Internet Monitor 2014: Reflections on the Digital World
December 16, 2014
The Internet Monitor project's second annual report—Internet Monitor 2014: Reflections on the Digital World—is a collection of roughly three dozen short contributions that highlight and discuss some of the most compelling events and trends in the digitally networked environment over the past year. The report focuses on the interplay between technological platforms and policy; growing tensions between protecting personal privacy and using big data for social good; the implications of digital communications tools for public discourse and collective action; and current debates around the future of Internet governance.
The publication, intended for a general interest audience, brings together reflection and analysis on a broad range of issues and regions—from an examination of Europe’s “right to be forgotten” to a review of the current state of mobile security to an exploration of a new wave of movements attempting to counter hate speech online—and offers it up for debate and discussion. Our goal remains not to provide a definitive assessment of the “state of the Internet” but rather to provide a rich compendium of commentary on the year’s developments with respect to the online space.

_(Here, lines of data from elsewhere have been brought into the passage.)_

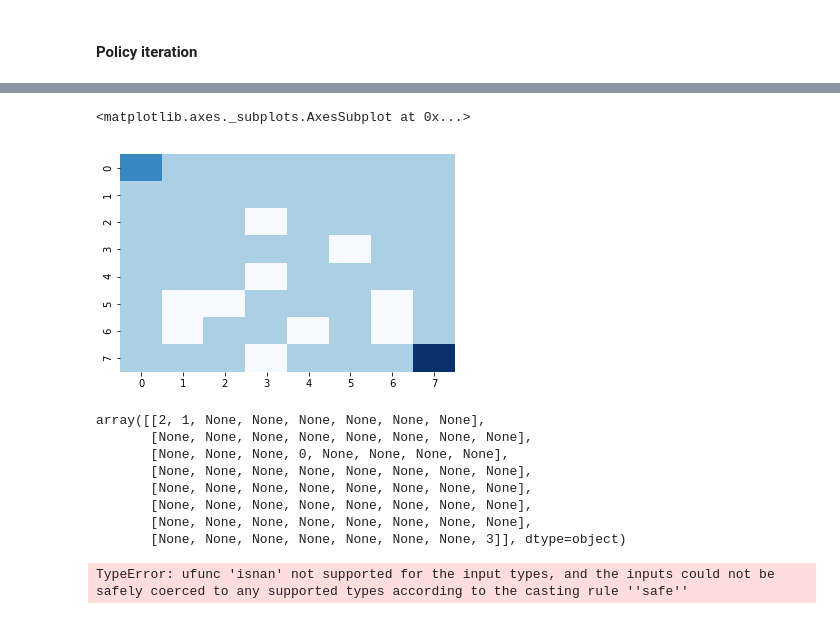
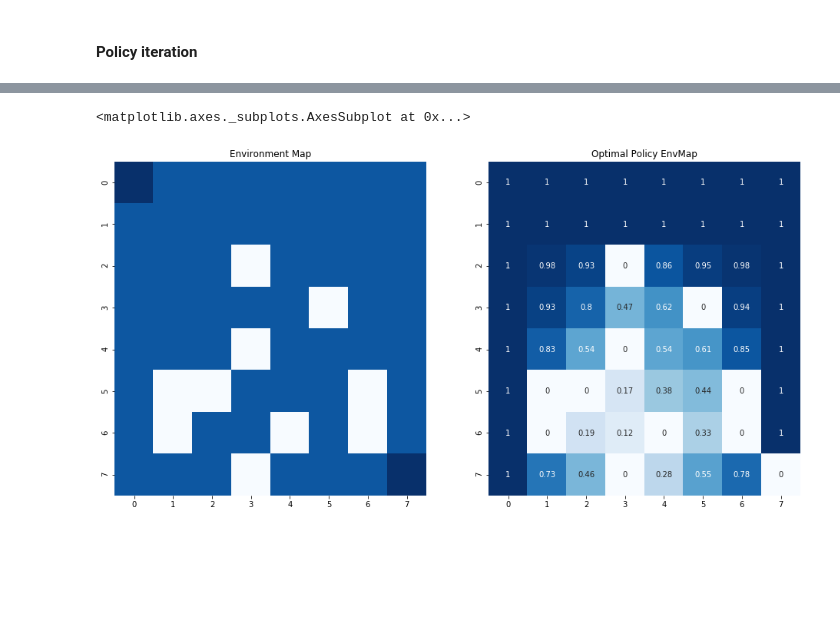
Before and after one commit to ale-wyss/uah_unsup_and_rei_learning, a Jupyter notebook: UnsupervisedAndReinforcementLearning_Assigment.ipynb, the cells around one changed output, grey strips where cells are left out. Saved outputs shown, nothing was run; the diff lists cells and outputs as text; code cells hidden in the pictures; blank space fills up the shorter version.

```diff
--- a/UnsupervisedAndReinforcementLearning_Assigment.ipynb
+++ b/UnsupervisedAndReinforcementLearning_Assigment.ipynb
@@ -209,7 +213,7 @@ Populating the interactive namespace from numpy and matplotlib
 # 8x8 map is selected
 # The default value is a slippery environment
 # I am including it in the definition to make this clear
-env = gym.make("FrozenLake-v0", map_name='8x8', is_slippery='True')
+env = gym.make("FrozenLake-v0", map_name='8x8')
 
 env.reset()  # Initial state of the environment (Starting point)
 env.render() # Show the map with current status
@@ -418,23 +419,3 @@ for i in range(0, len(map_n_list)):
     if map_list[i] == 'H': map_n_list[i] = 0
 
 map_arr = np.array(map_n_list).reshape(8,8)
-# %%
-sns.heatmap(map_arr,  cmap="Blues", cbar=False)
-# %% [output]
-<matplotlib.axes._subplots.AxesSubplot at 0x...>
-[figure, removed]
-# %%
-np.array(map_n_list).reshape(8,8)
-# %% [output]
-array([[2, 1, None, None, None, None, None, None],
-       [None, None, None, None, None, None, None, None],
-       [None, None, None, 0, None, None, None, None],
-       [None, None, None, None, None, None, None, None],
-       [None, None, None, None, None, None, None, None],
-       [None, None, None, None, None, None, None, None],
-       [None, None, None, None, None, None, None, None],
-       [None, None, None, None, None, None, None, 3]], dtype=object)
-# %%
-sns.heatmap(np.array(map_n_list).reshape(8,8),  cmap="Blues", annot=True, cbar=False)
-# %% [output]
-TypeError: ufunc 'isnan' not supported for the input types, and the inputs could not be safely coerced to any supported types according to the casting rule ''safe''
@@ -442,0 +422,11 @@ sns.heatmap(value_f_optimal_policy.reshape(8,8),  cmap="Blues", annot=True, cbar
+# %%
+fig, ax = plt.subplots(nrows=1, ncols=2, figsize=(16,8))
+
+ax[0].set_title("Environment Map")
+sns.heatmap(map_arr,  cmap="Blues", cbar=False, ax=ax[0])
+
+ax[1].set_title("Optimal Policy EnvMap")
+sns.heatmap(value_f_optimal_policy.reshape(8,8),  cmap="Blues", annot=True, cbar=False, ax=ax[1])
+# %% [output]
+<matplotlib.axes._subplots.AxesSubplot at 0x...>
+[figure, added]
```
Also changed, not shown: parts of 21 cells of this notebook.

The report reflects the diversity of ideas and input the Internet Monitor project seeks to invite. Some of the contributions are descriptive; others prescriptive. Some contain purely factual observations; others offer personal opinion. In addition to those in traditional essay format, contributions this year include a speculative fiction story exploring what our increasingly data-driven world might bring, a selection of “visual thinking” illustrations that accompany a number of essays, a “Year in Review” timeline that highlights many of the year’s most fascinating Internet-related news stories, and a slightly tongue-in-cheek “By the Numbers” section that offers a look at the year’s important digital statistics. We believe that each contribution offers insights, and hope they provoke further reflection, conversation, and debate in both offline and online settings around the globe.
The full report, individual chapters, and interactive timeline are available at the Internet Monitor website.